* **Items from a data source**
+ + + + + + +
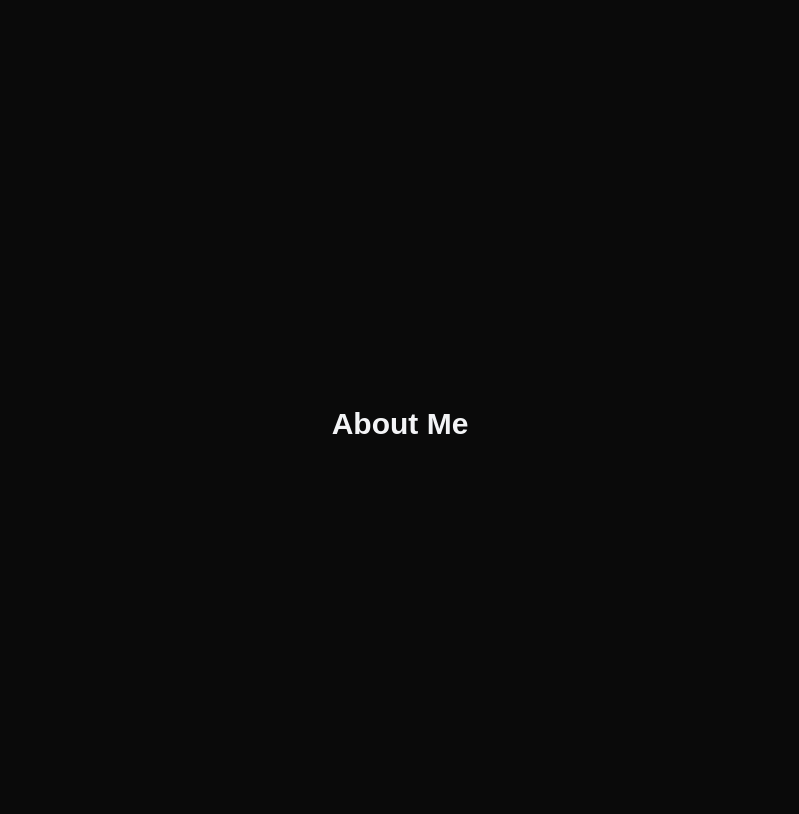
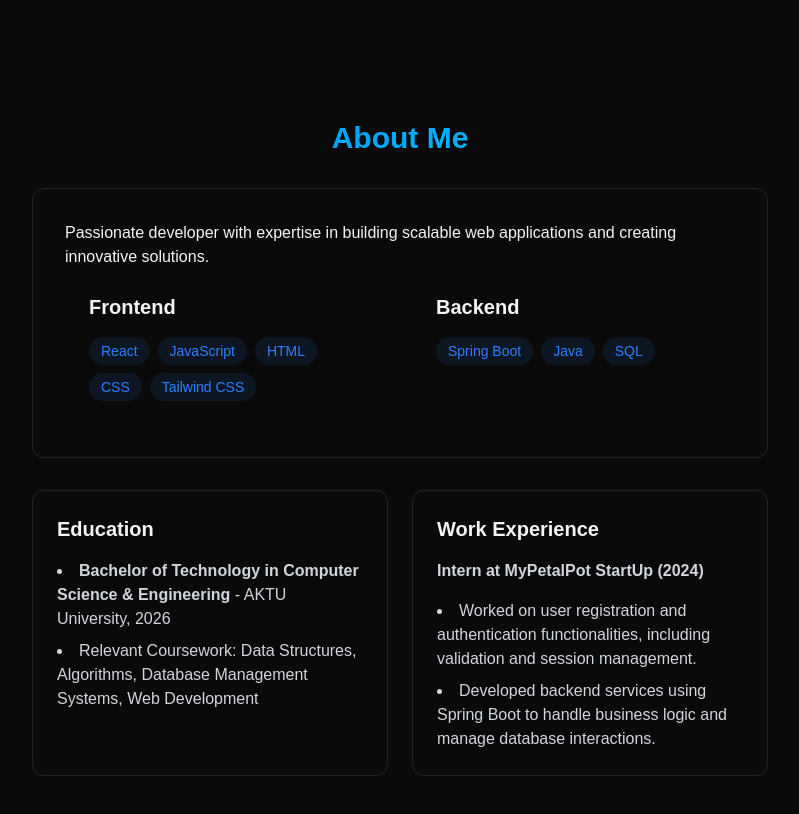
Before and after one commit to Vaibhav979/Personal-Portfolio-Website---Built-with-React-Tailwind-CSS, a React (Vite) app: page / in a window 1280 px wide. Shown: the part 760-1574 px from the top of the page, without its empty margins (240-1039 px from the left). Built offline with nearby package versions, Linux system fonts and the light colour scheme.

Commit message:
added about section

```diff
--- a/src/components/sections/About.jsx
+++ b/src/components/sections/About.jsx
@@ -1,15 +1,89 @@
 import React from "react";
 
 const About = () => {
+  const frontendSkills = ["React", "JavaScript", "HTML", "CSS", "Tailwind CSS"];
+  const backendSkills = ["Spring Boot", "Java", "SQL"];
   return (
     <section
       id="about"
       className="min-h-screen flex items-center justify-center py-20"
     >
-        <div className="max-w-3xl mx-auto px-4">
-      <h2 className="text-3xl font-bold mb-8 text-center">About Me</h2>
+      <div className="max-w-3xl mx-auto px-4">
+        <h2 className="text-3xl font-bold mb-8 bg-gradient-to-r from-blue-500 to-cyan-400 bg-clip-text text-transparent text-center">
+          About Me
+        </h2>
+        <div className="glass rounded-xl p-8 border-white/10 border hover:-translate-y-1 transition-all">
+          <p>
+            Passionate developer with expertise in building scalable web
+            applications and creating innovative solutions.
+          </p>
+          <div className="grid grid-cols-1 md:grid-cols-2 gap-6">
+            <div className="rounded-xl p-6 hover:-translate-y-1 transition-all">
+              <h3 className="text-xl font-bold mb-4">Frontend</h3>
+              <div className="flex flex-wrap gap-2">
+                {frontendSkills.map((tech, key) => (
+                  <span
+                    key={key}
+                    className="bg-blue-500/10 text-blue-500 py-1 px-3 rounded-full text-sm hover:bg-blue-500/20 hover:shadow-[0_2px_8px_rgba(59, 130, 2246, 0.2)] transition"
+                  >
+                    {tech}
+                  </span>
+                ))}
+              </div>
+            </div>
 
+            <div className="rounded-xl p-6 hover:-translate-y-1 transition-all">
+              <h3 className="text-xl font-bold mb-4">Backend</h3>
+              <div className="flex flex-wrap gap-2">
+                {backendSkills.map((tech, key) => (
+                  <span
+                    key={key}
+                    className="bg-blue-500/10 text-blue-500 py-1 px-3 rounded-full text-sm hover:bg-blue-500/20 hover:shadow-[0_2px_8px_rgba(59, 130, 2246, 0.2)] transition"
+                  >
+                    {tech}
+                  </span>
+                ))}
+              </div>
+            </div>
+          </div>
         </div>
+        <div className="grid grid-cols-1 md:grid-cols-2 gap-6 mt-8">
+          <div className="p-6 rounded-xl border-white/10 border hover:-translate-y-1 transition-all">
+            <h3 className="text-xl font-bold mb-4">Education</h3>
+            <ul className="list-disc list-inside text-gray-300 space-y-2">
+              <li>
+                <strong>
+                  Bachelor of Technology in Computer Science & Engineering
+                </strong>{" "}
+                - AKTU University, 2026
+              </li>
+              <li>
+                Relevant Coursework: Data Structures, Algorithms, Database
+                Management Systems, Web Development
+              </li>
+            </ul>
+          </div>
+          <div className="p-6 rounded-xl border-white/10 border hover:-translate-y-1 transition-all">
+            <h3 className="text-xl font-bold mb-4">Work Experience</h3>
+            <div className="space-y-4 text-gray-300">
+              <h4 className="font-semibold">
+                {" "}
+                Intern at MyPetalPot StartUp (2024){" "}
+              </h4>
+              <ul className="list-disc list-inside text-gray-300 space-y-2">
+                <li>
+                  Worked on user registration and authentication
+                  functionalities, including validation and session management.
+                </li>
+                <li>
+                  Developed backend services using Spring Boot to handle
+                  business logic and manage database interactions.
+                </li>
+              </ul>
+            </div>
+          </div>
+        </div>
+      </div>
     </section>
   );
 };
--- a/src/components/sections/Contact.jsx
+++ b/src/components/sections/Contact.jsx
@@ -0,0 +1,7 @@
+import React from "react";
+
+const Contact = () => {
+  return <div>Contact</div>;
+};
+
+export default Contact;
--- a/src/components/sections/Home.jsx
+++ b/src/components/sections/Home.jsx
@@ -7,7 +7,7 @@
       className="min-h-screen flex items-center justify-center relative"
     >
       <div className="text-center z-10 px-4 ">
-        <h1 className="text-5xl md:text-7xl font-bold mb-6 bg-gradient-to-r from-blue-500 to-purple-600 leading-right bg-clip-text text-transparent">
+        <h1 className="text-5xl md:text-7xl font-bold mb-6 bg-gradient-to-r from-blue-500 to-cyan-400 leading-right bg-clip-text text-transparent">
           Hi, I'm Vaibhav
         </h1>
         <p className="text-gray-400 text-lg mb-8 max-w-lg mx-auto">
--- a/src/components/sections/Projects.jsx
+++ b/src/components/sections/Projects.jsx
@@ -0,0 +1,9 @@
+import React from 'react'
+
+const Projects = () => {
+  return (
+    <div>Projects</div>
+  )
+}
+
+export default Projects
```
+ + + + + + +
* **EXERCISE**
If a line in the records includes "right", it counts toward the total; report that total by itself.

* **OUTPUT FOR THIS EXERCISE**
2